:: WORK INSTRUCTION ::
Below are the records; copy each line in them that holds the word "proof".
━━ DATA ━━
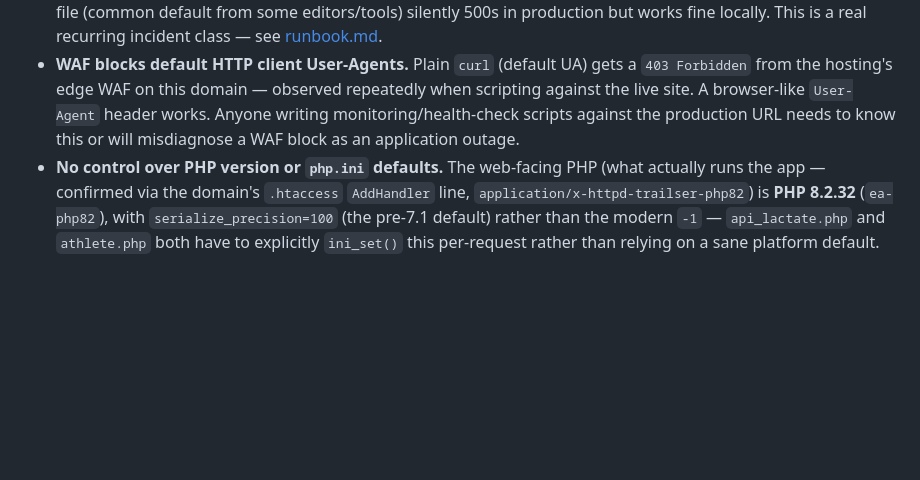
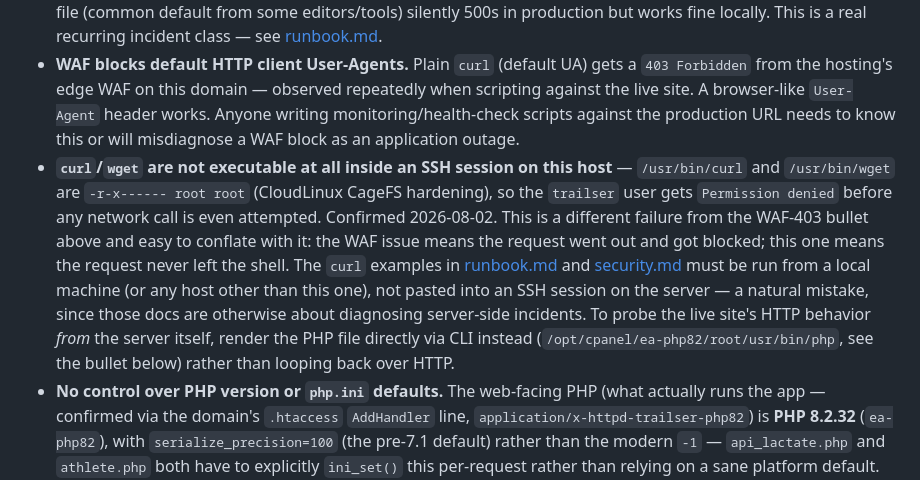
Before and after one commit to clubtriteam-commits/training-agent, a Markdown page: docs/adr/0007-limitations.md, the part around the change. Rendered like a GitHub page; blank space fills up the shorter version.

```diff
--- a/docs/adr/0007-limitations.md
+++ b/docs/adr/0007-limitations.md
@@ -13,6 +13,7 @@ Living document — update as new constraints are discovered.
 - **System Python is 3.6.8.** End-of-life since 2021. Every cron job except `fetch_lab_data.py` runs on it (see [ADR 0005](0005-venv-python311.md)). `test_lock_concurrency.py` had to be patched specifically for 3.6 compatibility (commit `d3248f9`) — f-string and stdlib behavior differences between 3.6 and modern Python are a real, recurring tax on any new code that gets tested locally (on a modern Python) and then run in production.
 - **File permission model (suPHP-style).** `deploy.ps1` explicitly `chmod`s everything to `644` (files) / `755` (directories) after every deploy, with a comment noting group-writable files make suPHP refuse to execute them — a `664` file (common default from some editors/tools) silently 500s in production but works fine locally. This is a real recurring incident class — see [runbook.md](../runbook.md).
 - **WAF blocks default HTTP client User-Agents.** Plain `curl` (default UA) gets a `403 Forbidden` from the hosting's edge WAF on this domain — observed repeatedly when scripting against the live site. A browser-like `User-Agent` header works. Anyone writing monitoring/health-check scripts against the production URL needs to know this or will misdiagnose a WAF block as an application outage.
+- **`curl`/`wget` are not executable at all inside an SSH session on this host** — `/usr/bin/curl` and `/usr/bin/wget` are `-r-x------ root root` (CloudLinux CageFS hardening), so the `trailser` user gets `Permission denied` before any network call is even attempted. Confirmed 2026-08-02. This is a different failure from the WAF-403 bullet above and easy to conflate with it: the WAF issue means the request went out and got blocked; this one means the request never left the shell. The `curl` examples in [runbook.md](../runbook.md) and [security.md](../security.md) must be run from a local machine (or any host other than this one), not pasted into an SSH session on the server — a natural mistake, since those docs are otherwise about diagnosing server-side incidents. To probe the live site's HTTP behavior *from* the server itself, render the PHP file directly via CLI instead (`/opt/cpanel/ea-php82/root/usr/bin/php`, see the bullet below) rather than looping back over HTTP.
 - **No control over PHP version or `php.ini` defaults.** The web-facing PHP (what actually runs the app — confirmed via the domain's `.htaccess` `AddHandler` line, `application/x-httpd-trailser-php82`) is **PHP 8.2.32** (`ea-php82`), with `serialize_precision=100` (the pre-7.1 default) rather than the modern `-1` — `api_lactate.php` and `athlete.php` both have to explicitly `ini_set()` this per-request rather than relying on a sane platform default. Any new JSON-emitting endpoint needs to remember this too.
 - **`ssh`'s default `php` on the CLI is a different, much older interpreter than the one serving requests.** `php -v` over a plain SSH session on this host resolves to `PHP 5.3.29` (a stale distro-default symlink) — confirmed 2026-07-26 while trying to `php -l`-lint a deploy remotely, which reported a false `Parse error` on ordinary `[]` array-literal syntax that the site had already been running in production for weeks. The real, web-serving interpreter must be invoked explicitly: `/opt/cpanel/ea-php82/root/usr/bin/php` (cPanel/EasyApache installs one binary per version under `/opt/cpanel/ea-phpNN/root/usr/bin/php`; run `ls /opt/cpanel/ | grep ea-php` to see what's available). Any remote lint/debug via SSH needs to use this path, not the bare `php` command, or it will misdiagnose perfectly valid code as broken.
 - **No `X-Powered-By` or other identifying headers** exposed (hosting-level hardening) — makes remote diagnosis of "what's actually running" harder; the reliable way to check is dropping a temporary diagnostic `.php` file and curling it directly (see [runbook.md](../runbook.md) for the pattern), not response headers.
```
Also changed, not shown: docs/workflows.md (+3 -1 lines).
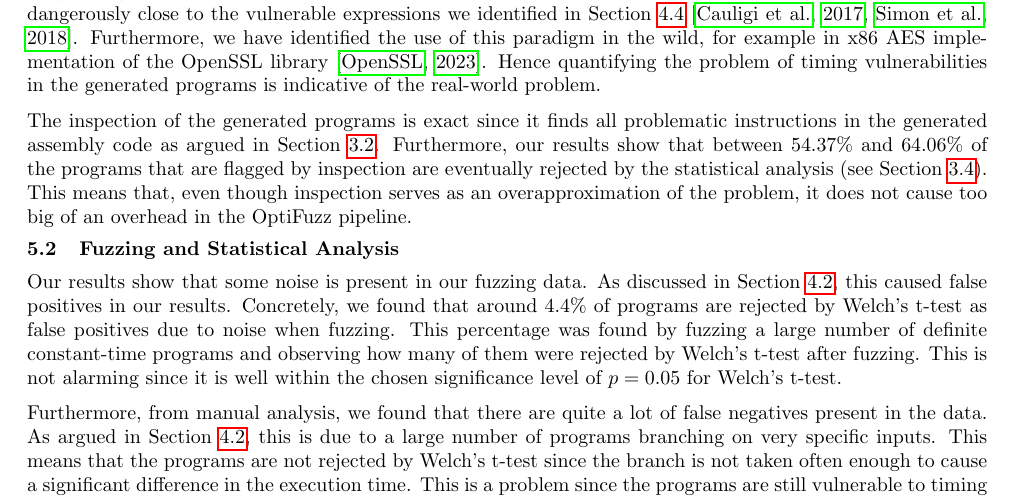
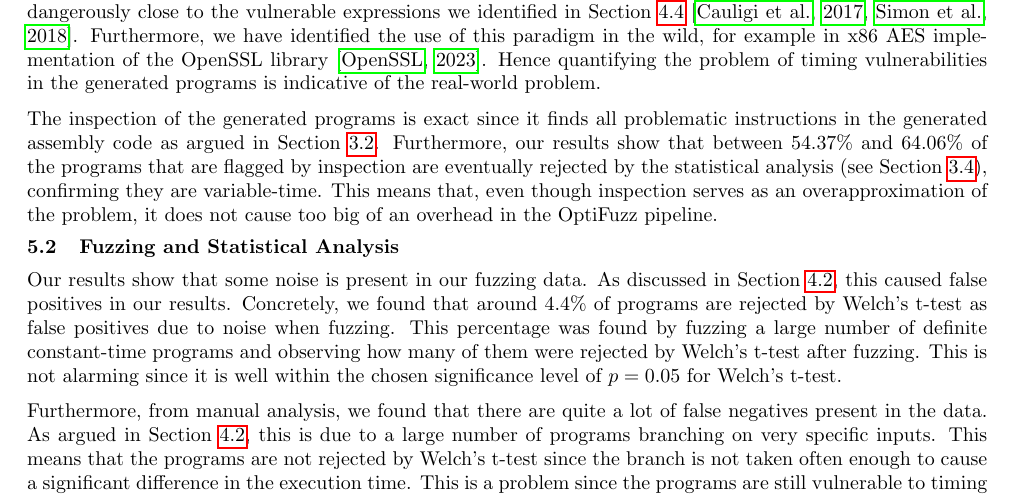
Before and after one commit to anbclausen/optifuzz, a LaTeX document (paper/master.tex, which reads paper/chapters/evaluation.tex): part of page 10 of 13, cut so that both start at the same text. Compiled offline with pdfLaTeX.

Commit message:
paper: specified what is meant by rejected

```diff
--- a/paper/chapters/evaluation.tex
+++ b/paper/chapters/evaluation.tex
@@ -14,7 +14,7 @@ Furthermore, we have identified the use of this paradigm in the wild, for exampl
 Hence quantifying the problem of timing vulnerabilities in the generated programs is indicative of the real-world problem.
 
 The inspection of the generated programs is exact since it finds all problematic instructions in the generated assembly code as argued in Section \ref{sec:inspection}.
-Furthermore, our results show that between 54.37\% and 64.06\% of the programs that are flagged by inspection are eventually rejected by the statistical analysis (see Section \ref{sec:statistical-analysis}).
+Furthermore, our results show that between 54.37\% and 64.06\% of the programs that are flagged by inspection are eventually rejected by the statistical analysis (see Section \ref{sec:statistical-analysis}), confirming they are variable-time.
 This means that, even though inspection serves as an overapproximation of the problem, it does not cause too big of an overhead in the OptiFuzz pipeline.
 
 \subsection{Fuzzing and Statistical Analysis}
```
━━━
━━ DATA ━━
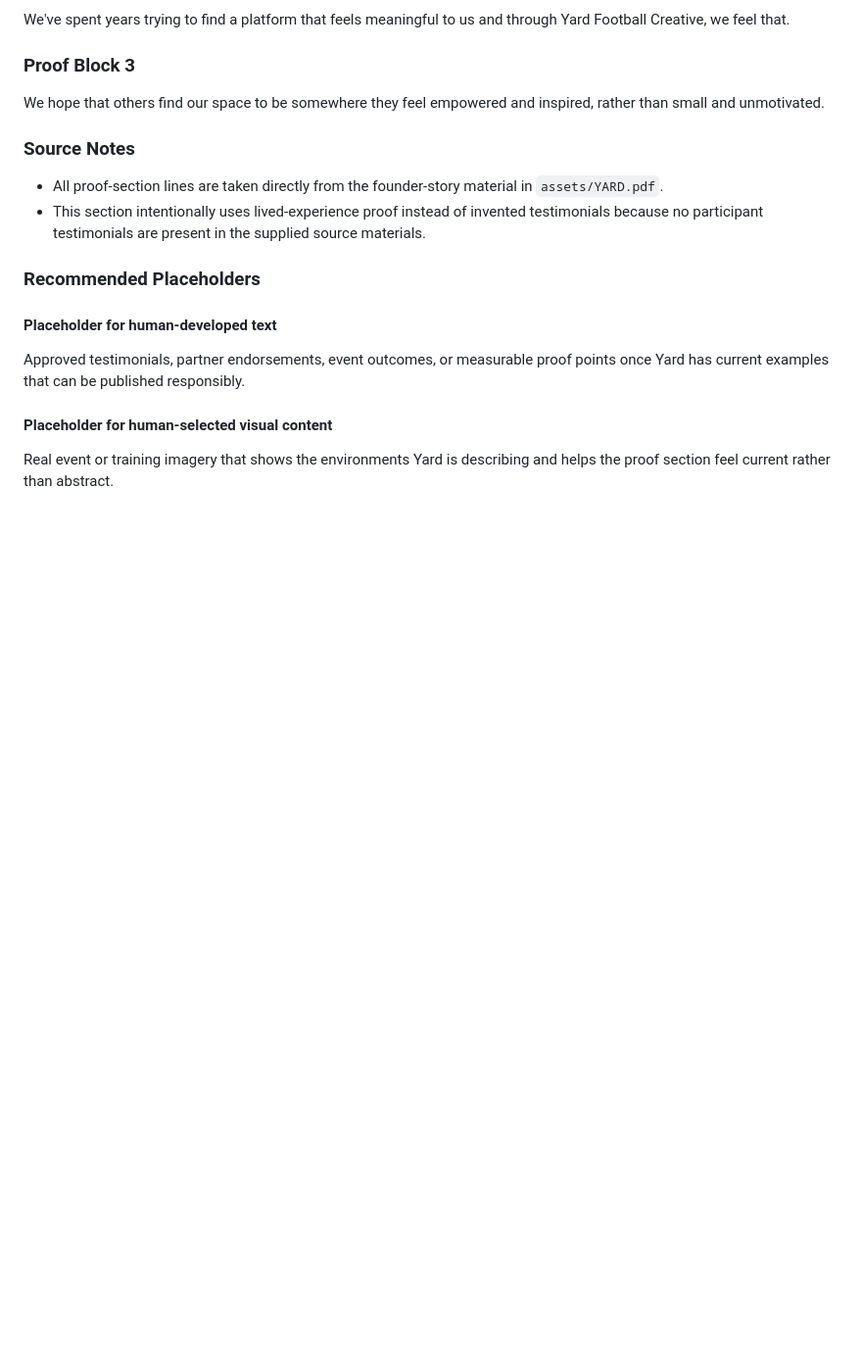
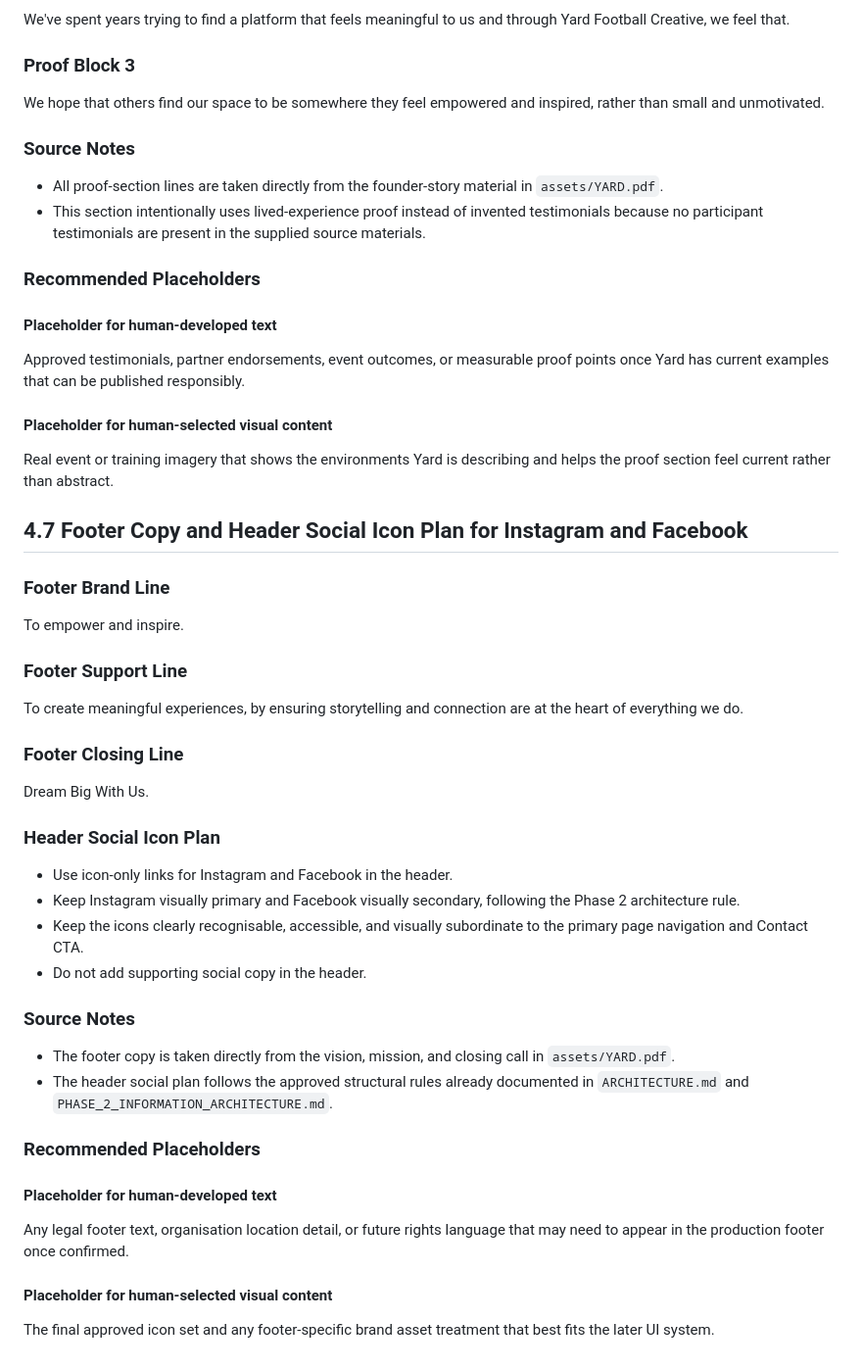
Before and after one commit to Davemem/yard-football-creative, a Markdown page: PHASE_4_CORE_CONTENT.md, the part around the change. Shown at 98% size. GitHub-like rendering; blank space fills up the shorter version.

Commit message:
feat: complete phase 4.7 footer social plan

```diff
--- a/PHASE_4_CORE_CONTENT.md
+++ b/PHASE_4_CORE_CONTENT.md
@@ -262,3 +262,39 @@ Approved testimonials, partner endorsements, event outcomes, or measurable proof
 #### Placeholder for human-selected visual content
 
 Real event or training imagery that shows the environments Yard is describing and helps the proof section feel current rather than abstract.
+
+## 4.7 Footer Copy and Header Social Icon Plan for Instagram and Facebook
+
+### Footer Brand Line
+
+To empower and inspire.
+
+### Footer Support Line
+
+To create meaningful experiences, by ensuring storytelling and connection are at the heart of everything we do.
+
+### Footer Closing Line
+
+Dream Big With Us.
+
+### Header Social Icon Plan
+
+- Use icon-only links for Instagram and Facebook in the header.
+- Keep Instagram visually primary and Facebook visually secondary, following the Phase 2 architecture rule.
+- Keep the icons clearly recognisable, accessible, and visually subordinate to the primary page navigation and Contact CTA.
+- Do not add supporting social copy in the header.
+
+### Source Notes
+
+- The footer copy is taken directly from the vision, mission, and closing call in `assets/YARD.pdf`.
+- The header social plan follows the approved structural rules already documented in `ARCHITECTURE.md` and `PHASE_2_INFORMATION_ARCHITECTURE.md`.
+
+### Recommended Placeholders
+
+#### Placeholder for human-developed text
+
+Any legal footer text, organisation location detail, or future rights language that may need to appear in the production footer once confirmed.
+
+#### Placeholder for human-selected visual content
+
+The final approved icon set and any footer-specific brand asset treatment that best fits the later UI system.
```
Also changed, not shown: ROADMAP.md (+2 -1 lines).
━━━
:: EXERCISE OUTPUT ::
@@ -262,3 +262,39 @@ Approved testimonials, partner endorsements, event outcomes, or measurable proof
 Real event or training imagery that shows the environments Yard is describing and helps the proof section feel current rather than abstract.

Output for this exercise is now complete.